BEGIN
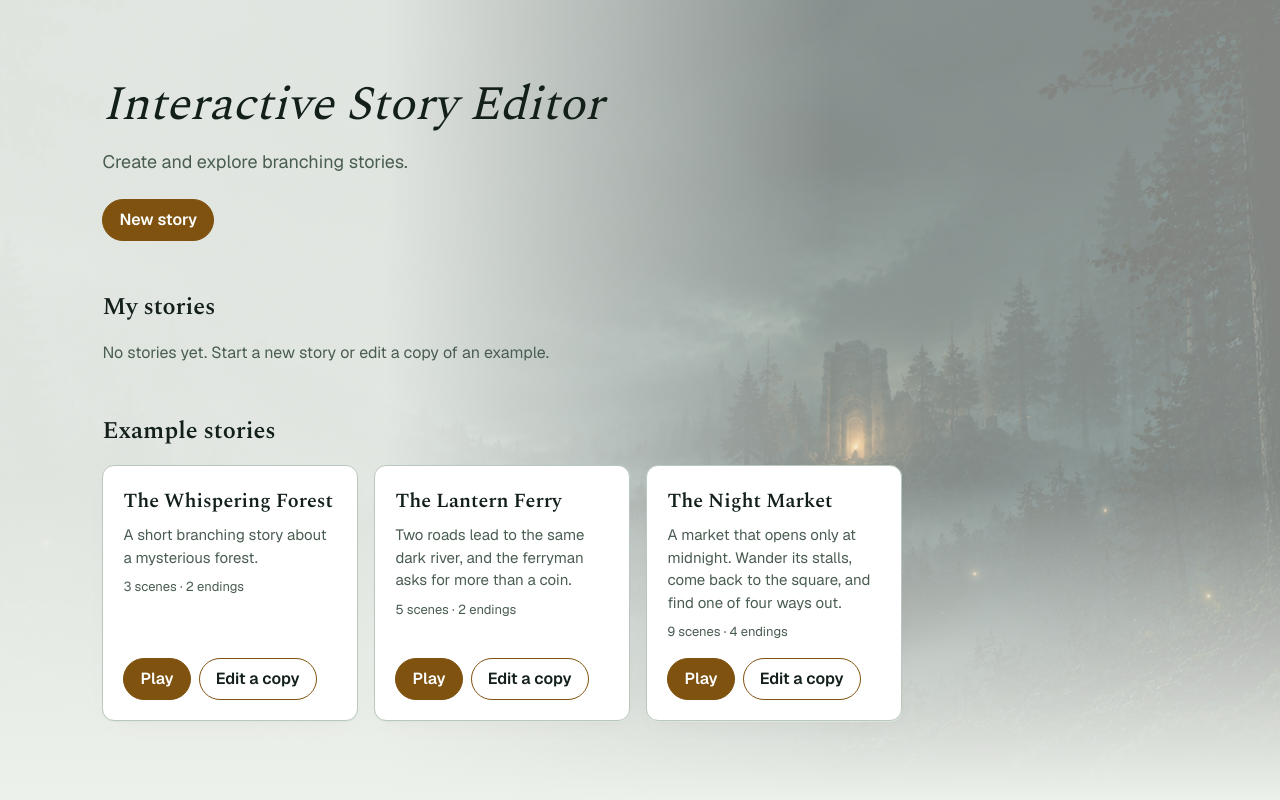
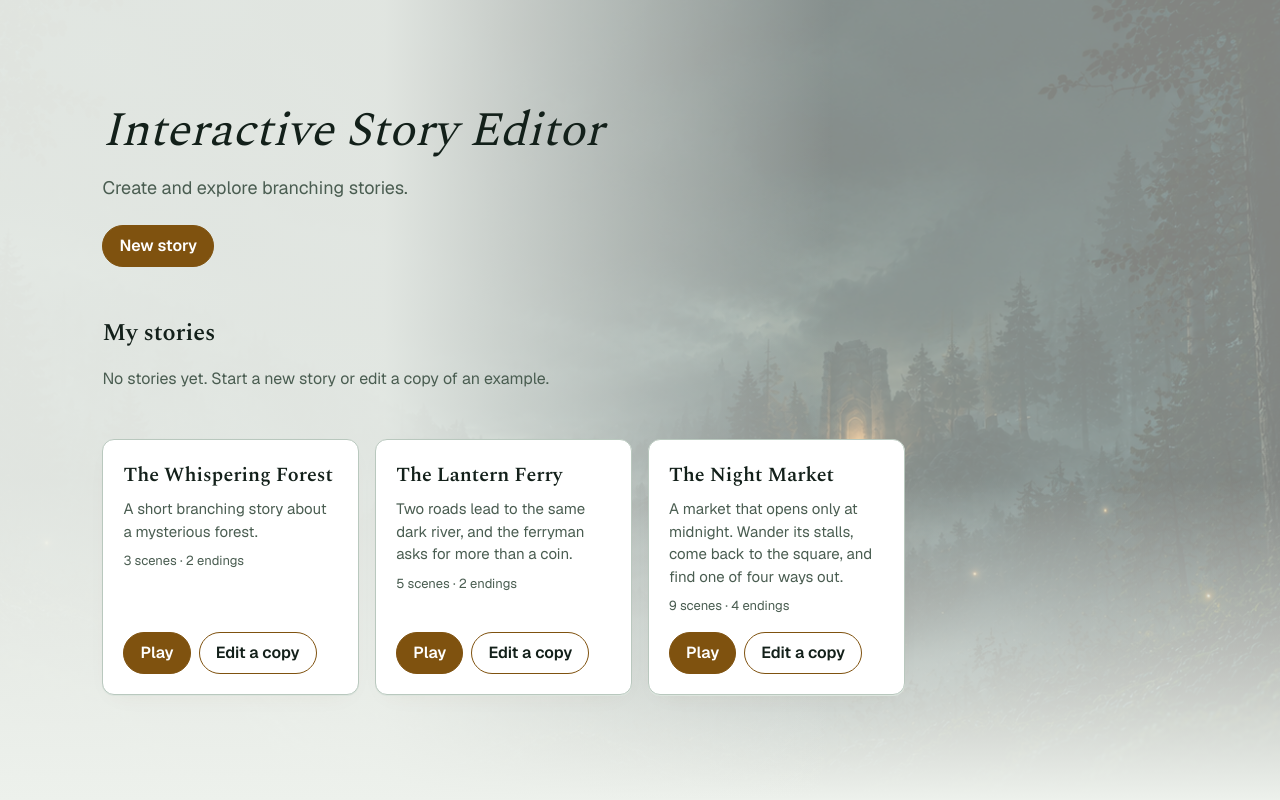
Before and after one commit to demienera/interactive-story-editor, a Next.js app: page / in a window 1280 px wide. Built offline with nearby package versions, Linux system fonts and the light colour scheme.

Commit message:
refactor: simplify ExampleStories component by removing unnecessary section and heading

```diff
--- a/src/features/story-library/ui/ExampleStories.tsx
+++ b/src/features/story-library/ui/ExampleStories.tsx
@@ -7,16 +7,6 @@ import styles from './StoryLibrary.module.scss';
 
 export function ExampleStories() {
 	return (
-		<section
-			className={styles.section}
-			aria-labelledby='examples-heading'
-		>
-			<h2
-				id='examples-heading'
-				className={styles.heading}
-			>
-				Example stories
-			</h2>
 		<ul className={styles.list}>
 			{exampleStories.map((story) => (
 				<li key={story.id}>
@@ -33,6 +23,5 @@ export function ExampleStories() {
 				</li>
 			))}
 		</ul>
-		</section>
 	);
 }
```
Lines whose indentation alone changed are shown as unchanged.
END
(About this task)
Any picture in the listing above gets left out; output the rest exactly.

(Solution below)
Before and after one commit to demienera/interactive-story-editor, a Next.js app: page / in a window 1280 px wide. Built offline with nearby package versions, Linux system fonts and the light colour scheme.

Commit message:
refactor: simplify ExampleStories component by removing unnecessary section and heading

```diff
--- a/src/features/story-library/ui/ExampleStories.tsx
+++ b/src/features/story-library/ui/ExampleStories.tsx
@@ -7,16 +7,6 @@ import styles from './StoryLibrary.module.scss';
 
 export function ExampleStories() {
 	return (
-		<section
-			className={styles.section}
-			aria-labelledby='examples-heading'
-		>
-			<h2
-				id='examples-heading'
-				className={styles.heading}
-			>
-				Example stories
-			</h2>
 		<ul className={styles.list}>
 			{exampleStories.map((story) => (
 				<li key={story.id}>
@@ -33,6 +23,5 @@ export function ExampleStories() {
 				</li>
 			))}
 		</ul>
-		</section>
 	);
 }
```
Lines whose indentation alone changed are shown as unchanged.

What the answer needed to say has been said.